I have been using JAX-RS for many REST-based service implementations in Java. As part of my journey into the Google Go programming language, I am exploring designs for such REST support using the standard net/http package in Go. JAX-RS provides a set of Annotation classes which can be used to add meta-data to classes, methods and method arguments. In JAX-RS these annotation are used to specify the mapping between a Http Request to a Java method and its arguments.
renderSnake is a open-source library for creating components that produce HTML using only Java. By defining Java classes for HTML components and pages you can exploit all the language features (e.g. inheritance, composition, type-checking) and IDE tooling (e.g. refactoring, unit-testing, references search, debugging,…). In addition, renderSnake is designed to produce compact HTML in an memory efficient way. The "V" in MVC Basically, renderSnake is responsible for the presentation layer of a Web application.
Every now and then I need a small piece of functionality that perfectly fits into a single, minimal-behavior thus single-purpose class. This time I am developping a Adobe Flex application that uses the RemoteObject facilities.
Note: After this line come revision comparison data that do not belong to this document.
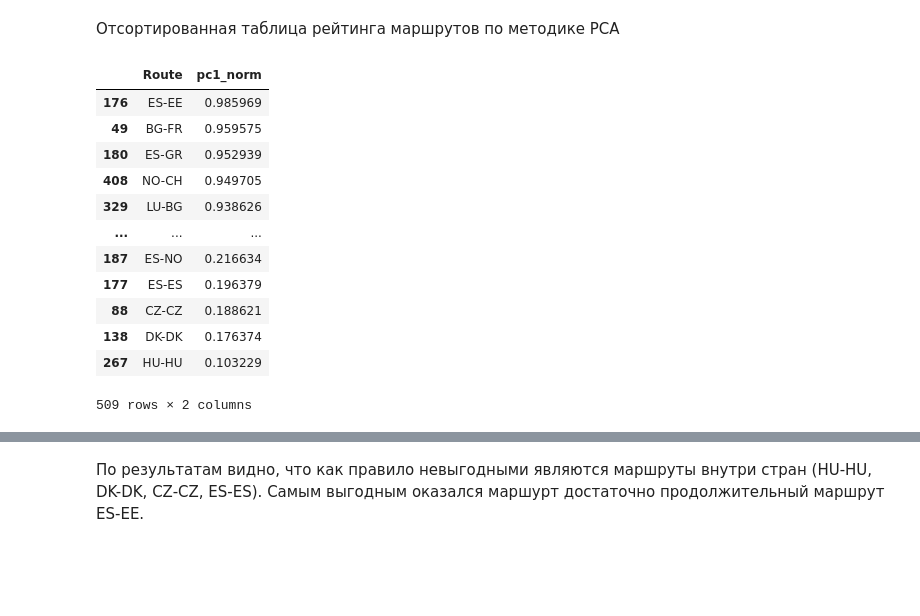
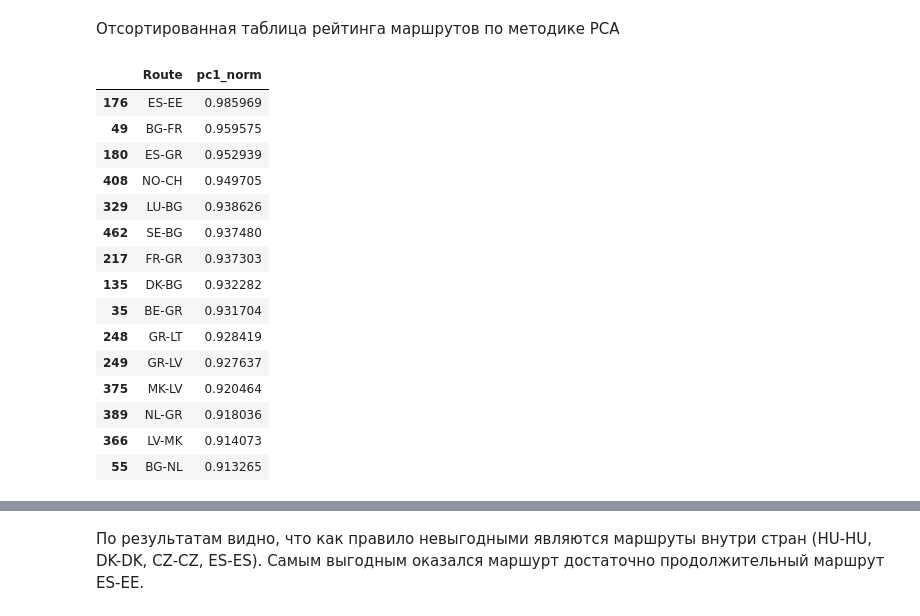
Before and after one commit to jugo839/routes, a Jupyter notebook: dp1.ipynb, the cells around one changed output, grey strips where cells are left out. Drawn from its saved outputs; the diff is of its cells as text; code cells hidden in the pictures; blank space fills up the shorter version.

```diff
--- a/dp1.ipynb
+++ b/dp1.ipynb
@@ -1211,19 +1211,22 @@ res_routes.head()
 Отсортированная таблица рейтинга маршрутов по методике PCA
 # %%
 res_routes = res_routes.sort_values(by='pc1_norm', ascending=False)
-res_routes
+res_routes.head(15)
 # %% [output]
 |  | Route | pc1_norm |
 | 176 | ES-EE | 0.985969 |
 | 49 | BG-FR | 0.959575 |
 | 180 | ES-GR | 0.952939 |
 | 408 | NO-CH | 0.949705 |
 | 329 | LU-BG | 0.938626 |
-| ... | ... | ... |
-| 187 | ES-NO | 0.216634 |
-| 177 | ES-ES | 0.196379 |
-| 88 | CZ-CZ | 0.188621 |
-| 138 | DK-DK | 0.176374 |
-| 267 | HU-HU | 0.103229 |
+| 462 | SE-BG | 0.937480 |
+| 217 | FR-GR | 0.937303 |
+| 135 | DK-BG | 0.932282 |
+| 35 | BE-GR | 0.931704 |
+| 248 | GR-LT | 0.928419 |
+| 249 | GR-LV | 0.927637 |
+| 375 | MK-LV | 0.920464 |
+| 389 | NL-GR | 0.918036 |
+| 366 | LV-MK | 0.914073 |
+| 55 | BG-NL | 0.913265 |
-509 rows × 2 columns
 # %%
```
Also changed, not shown: parts of 9 cells of this notebook.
Before invoking a method on a RemoteObject, you have to add two event handlers that will be called with a ResultEvent or a FaultEvent respectively. Typically in the “onResult(event:ResultEvent)” function, one takes the result of the event and calls another function or update a view.
Too often developers put logic in so-called Helper classes. This practice of SPOD (Single Point of Definition) results in a higher level of reusability, so it seems. But in fact introducing these procedural structured behavioral methods impose a rigid structure. First of all, (other) developers need to be aware that such Helpers exist to work on their objects. Secondly, because behavior that should have been defined in the class of the object, is now defined elsewhere.
How can I provide programs with self diagnostic behavior? How can I implement this in a way that has low impact on the way I write programs (or Java classes to be more specific). If programs could run such a self diagnose then perhaps it takes less time to find the cause of an observed problem. These thoughts are sprung when I found an error in an application that went into production just a few days earlier.
Another example of how negative publicity can have a big learning effect (if understood). From a new entry @ slashdot about Multi-links, I surfed to WebsitesThatSuck. The authors are committed to show the worst designs that live on the web. With respect to Software Design, my dialy work, a similar initiative has been around for a few years. In response to the popular Design Patterns book written by the Gang of Four, others introduced the Anti-Patterns as a means to teach designers about the dont’s in the design of systems using Object Technology.